Due to increasing threats and cyber-attacks, new privacy regulations are being implemented such as the European Union (EU) General Data Protection Regulation (GDPR), are also being enforced and the increasing adoption of Public Cloud also legitimate these new Cyber Security requirements.
Data Lake/Hub environments can be a treasure trove of sensitive data, so data protection must be considered in almost all Big Data SQL implementations. Fortunately, Big Data SQL is able to propagate several of the data protection capabilities of the Oracle Multi-Model Database such as Virtual Private Database (aka Row Level Security) or Data Redaction described in a previous post (see Big Data SQL Quick Start. Security - Part4.).
But now is the time to speak about one of the most powerful ones: Database Vault.
Clearly, databases are a common target and 81% of 2017 hacking-related breaches leveraged either stolen and/or weak passwords. So, once legitimate internal credentials are acquired (and preferably those for system accounts), then accessing interesting data is just a matter of time. Hence, while Alexey described all the security capabilities you could put in place to Secure your Hadoop Cluster:
...once hackers get legitimate database credentials, it's done... unless you add another Cyber Security layer to manage fine grained accesses.
And here comes Database Vault1. This Introductory post is the first of a series where we'll illustrate the security capabilities that can be combined with Big Data SQL in order to propagate these protections to Oracle and non-Oracle data stores: NoSQL clusters (Oracle NoSQL DB, HBase, Apache Cassandra, MongoDB...), Hadoop (Hortonworks and Cloudera), Kafka (Confluent and Apache, with the 3.2 release of Big Data SQL).
In essence, Database Vault allows to separation of duties between the operators (DBA) and application users. As a result, data are protected from users with system privileges (SYSTEM (which should never be used and locked), DBA named accounts...) - but they can still continue to do their job:
Moreover Database Vault has the ability to add fine grained security layers to control precisely who accesses which objects (tables, view, PL/SQL code...), from where (e.g. edges nodes only), and when (e.g. application maintenance window solely):
As explained in the previous figure, Database Vault introduces the concepts of Realms and Command Rules.
A realm is a grouping of database schemas, database objects, and/or database roles that must be secured for a given application.
Think of a realm as a zone of protection for your database objects. A schema is a logical collection of database objects such as tables (including external tables, hence allowing to work with Big Data SQL), views, and packages, and a role is a collection of privileges. By arranging schemas and roles into functional groups, you can control the ability of users to use system privileges against these groups and prevent unauthorized data access by the database administrator or other powerful users with system privileges. Oracle Database Vault does not replace the discretionary access control model in the existing Oracle database. It functions as a layer on top of this model for both realms and command rules.

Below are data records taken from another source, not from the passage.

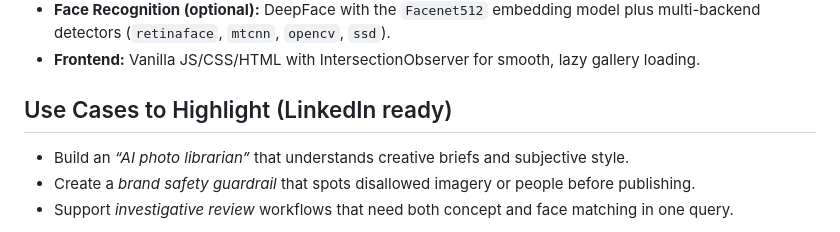
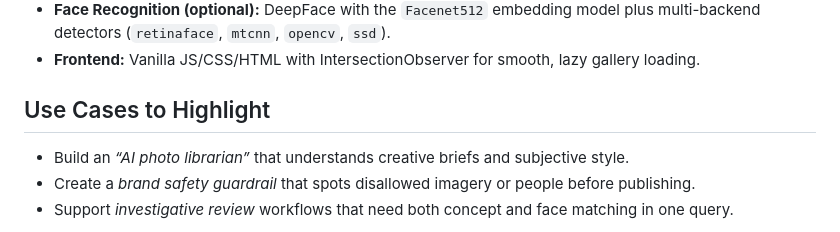
Before and after one commit to okabe000/semantics_search_engine, a Markdown page: README.md, the part around the change. GitHub-like rendering.

Commit message:
Update use cases section in README.md

```diff
--- a/README.md
+++ b/README.md
@@ -41,7 +41,7 @@ A portfolio-ready project that lets you explore large image libraries the way yo
 - **Face Recognition (optional):** DeepFace with the `Facenet512` embedding model plus multi-backend detectors (`retinaface`, `mtcnn`, `opencv`, `ssd`).
 - **Frontend:** Vanilla JS/CSS/HTML with IntersectionObserver for smooth, lazy gallery loading.
 
-## Use Cases to Highlight (LinkedIn ready)
+## Use Cases to Highlight
 - Build an *“AI photo librarian”* that understands creative briefs and subjective style.
 - Create a *brand safety guardrail* that spots disallowed imagery or people before publishing.
 - Support *investigative review* workflows that need both concept and face matching in one query.
```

Oracle Database Vault provides two types of realms: regular and mandatory. A regular realm protects an entire database object (such as a schema). This type of realm restricts all users except users who have direct object privilege grants. With regular realms, users with direct object grants can perform DML operations but not DDL operations. A mandatory realm restricts user access to objects within a realm. Mandatory realms block both object privilege-based and system privilege-based access. In other words, even an object owner cannot access his or her own objects without proper realm authorization if the objects are protected by mandatory realms.
After you create a realm, you can register a set of schema objects or roles (secured objects) for realm protection and authorize a set of users or roles to access the secured objects.
For example, you can create a realm to protect all existing database schemas that are used in an accounting department. The realm prohibits any user who is not authorized to the realm to use system privileges to access the secured accounting data.
A command rule protects Oracle Database SQL statements (SELECT, ALTER SYSTEM), database definition language (DDL), and data manipulation language (DML) statements.
To customize and enforce the command rule, you associate it with a rule set, which is a collection of one or more rules. The command rule is enforced at run time. Command rules affect anyone who tries to use the SQL statements it protects, regardless of the realm in which the object exists.
One important point to emphasize is that Database Vault will audit any access violation to protected objects ensuring governance and compliance over time.
In the next parts of this series, I'll present 3 use cases as following in order to demonstrate some of Database Vault capabilities in a context of Big Data SQL:
And in the meantime, you shall discover practical information by reading one of our partner white-papers.
1: Database Vault is a database option and has to be licensed accordingly on the Oracle Database Enterprise Edition only. Notice that Database Cloud Service High Performance and Extreme Performance as well as Exadata Cloud Service and Exadata Cloud at Customer have this capability included into the cloud subscription.
Thanks to Alan, Alexey and Martin for their helpful reviews!